Required work: A single number is required: how many lines of the listing below include the word "scss".

Records to use:
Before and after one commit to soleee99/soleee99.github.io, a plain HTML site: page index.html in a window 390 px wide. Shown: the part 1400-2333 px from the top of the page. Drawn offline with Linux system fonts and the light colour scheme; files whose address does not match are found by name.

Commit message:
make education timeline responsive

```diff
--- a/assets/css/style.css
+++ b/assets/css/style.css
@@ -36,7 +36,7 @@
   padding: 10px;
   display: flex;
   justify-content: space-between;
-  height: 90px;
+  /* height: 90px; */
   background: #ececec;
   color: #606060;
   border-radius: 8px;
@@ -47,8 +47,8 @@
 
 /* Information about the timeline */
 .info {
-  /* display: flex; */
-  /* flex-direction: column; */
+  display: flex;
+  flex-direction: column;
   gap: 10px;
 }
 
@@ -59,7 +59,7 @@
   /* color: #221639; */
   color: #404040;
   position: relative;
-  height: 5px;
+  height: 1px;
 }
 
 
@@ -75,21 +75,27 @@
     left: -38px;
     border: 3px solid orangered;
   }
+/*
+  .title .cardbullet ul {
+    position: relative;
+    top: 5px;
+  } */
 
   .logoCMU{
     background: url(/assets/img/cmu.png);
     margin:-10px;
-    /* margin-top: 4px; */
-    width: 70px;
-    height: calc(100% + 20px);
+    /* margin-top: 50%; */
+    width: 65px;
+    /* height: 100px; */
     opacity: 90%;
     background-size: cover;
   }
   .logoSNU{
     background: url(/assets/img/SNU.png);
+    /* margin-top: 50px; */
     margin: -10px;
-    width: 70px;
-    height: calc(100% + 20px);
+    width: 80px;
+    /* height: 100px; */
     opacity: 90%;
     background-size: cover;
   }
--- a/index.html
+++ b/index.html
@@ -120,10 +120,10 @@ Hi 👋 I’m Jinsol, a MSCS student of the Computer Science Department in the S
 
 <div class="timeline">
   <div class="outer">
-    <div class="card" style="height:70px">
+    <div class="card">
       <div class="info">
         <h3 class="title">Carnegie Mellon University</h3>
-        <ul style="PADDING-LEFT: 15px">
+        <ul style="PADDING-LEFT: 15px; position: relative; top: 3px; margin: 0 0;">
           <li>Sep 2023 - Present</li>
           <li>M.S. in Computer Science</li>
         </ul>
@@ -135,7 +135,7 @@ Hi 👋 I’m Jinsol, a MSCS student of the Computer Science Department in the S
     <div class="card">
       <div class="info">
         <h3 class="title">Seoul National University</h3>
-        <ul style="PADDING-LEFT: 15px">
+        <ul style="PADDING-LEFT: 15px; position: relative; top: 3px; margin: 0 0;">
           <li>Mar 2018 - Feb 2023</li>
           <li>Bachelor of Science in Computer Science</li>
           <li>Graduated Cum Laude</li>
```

==

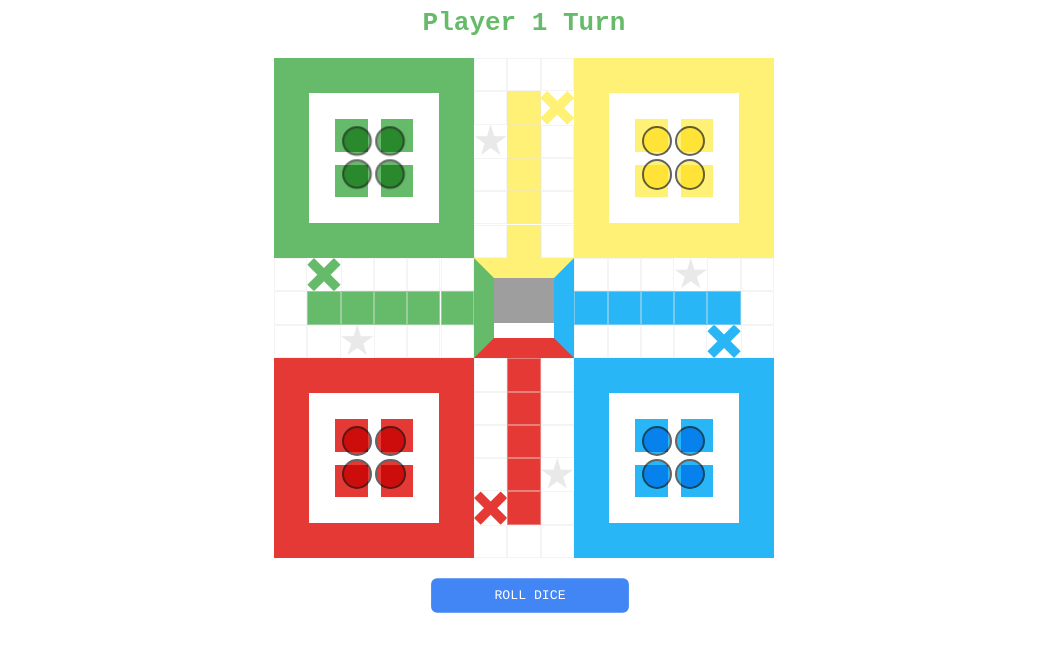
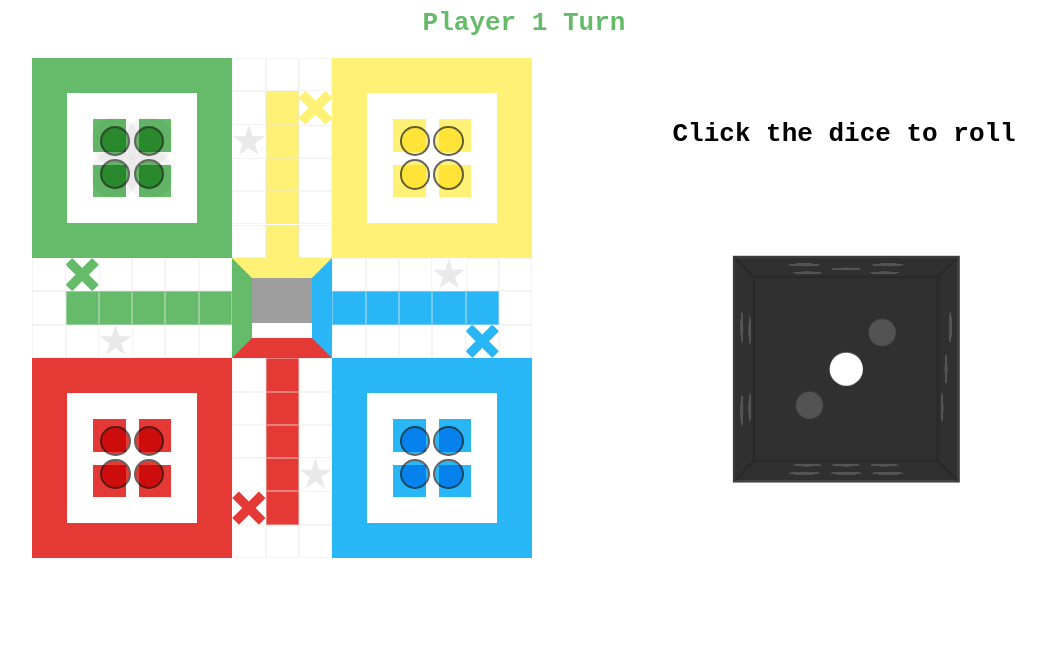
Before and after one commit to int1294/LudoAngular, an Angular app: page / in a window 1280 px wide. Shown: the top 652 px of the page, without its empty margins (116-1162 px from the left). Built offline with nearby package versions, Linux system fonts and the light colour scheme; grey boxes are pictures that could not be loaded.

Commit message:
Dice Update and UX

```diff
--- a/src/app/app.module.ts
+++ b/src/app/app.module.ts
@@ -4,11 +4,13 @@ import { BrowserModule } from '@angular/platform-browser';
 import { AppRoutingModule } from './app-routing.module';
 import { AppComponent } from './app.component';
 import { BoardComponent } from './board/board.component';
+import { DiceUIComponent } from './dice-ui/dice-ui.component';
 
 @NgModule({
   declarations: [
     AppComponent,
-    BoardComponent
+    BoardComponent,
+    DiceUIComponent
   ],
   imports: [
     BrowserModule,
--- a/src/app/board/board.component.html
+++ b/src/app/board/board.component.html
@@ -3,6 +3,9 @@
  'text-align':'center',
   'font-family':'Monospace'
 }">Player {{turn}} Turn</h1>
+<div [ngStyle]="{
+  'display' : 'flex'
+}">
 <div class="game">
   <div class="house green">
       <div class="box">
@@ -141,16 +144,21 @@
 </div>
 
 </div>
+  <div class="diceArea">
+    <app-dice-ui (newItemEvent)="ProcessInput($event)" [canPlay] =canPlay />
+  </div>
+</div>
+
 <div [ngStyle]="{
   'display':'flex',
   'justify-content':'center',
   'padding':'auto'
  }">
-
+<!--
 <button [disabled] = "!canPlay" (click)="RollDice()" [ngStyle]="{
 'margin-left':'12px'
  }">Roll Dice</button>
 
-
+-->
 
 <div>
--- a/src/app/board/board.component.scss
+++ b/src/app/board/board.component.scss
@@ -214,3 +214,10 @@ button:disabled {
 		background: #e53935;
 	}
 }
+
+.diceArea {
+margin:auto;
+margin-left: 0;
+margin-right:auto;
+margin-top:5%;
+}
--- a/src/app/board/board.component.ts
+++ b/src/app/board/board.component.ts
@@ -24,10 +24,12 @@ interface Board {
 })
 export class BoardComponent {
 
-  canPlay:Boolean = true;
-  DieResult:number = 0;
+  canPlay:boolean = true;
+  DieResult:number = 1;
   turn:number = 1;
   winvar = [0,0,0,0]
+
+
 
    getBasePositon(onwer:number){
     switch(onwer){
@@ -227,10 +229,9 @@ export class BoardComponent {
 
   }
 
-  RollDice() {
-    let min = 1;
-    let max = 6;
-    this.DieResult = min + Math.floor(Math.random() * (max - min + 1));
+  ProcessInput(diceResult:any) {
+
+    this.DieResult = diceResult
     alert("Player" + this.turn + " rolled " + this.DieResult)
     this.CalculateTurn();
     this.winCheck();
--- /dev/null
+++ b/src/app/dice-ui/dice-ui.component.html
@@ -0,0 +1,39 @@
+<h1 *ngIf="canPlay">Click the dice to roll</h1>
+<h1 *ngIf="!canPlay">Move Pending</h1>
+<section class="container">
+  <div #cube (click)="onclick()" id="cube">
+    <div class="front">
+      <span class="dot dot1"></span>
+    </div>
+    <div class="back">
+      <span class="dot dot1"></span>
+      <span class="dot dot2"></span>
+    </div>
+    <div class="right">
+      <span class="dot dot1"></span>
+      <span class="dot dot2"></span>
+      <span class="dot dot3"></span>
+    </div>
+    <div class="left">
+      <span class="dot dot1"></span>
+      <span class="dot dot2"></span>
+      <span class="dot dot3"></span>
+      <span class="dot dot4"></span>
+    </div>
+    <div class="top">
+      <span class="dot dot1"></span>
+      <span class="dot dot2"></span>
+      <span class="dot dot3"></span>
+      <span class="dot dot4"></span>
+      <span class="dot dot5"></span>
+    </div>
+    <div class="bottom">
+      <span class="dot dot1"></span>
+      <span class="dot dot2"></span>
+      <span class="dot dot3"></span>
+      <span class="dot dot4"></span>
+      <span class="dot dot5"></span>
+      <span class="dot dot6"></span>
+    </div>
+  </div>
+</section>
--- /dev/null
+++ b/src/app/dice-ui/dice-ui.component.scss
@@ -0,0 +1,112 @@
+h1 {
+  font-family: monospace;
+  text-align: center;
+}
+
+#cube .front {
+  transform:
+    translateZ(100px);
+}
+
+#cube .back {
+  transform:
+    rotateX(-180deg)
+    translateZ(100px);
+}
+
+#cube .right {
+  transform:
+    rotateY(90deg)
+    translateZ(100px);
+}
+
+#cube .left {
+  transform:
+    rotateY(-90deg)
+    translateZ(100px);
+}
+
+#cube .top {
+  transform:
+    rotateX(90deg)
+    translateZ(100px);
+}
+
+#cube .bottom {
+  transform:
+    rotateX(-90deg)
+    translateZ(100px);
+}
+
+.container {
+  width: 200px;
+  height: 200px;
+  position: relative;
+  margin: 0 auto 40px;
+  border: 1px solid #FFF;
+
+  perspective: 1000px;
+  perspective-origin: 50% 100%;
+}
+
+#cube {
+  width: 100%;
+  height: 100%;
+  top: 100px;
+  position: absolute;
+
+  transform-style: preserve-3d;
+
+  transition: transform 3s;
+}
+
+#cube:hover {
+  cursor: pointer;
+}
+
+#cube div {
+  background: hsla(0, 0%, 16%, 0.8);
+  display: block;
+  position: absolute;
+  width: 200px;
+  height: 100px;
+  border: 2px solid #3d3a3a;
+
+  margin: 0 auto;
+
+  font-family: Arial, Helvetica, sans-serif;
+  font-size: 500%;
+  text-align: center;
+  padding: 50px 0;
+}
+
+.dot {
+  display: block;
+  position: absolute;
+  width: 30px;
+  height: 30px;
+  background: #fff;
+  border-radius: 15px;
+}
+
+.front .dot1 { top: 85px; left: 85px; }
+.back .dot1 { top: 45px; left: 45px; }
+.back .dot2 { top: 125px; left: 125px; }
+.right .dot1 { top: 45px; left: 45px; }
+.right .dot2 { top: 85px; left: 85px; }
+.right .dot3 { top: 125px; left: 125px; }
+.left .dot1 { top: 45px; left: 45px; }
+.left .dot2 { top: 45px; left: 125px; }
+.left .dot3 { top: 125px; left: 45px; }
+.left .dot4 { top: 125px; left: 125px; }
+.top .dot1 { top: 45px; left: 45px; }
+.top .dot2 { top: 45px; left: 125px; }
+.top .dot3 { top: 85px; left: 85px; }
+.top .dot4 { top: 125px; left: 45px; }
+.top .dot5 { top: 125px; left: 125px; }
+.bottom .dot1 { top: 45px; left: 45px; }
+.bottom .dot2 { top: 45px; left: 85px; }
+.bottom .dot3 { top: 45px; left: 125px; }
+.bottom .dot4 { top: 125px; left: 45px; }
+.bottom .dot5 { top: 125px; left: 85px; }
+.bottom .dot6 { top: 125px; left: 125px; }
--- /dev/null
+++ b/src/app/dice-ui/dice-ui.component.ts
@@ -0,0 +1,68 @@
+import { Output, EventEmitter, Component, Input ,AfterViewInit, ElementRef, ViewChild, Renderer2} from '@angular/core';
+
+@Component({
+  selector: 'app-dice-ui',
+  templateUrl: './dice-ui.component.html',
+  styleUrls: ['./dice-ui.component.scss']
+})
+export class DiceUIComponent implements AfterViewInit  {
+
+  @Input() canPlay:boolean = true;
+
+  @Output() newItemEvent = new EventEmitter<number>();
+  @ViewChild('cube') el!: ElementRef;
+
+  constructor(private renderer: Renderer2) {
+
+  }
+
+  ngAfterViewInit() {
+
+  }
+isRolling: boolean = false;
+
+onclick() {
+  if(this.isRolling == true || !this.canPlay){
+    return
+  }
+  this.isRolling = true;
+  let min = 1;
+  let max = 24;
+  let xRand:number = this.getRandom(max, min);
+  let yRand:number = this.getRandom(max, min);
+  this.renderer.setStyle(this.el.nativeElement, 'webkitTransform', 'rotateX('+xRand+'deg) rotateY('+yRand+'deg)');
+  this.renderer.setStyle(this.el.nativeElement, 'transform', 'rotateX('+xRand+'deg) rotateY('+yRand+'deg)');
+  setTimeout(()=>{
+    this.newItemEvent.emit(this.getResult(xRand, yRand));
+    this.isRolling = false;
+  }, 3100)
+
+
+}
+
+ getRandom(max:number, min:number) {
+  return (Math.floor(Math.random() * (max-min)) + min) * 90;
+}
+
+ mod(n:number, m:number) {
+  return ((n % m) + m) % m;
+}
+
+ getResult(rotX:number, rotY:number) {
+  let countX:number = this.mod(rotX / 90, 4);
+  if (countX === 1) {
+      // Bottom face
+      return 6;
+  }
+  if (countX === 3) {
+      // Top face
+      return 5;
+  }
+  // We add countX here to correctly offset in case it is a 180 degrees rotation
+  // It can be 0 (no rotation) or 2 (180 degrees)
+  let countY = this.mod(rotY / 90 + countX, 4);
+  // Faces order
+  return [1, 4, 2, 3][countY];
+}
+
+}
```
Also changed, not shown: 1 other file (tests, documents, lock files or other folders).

Your response: 4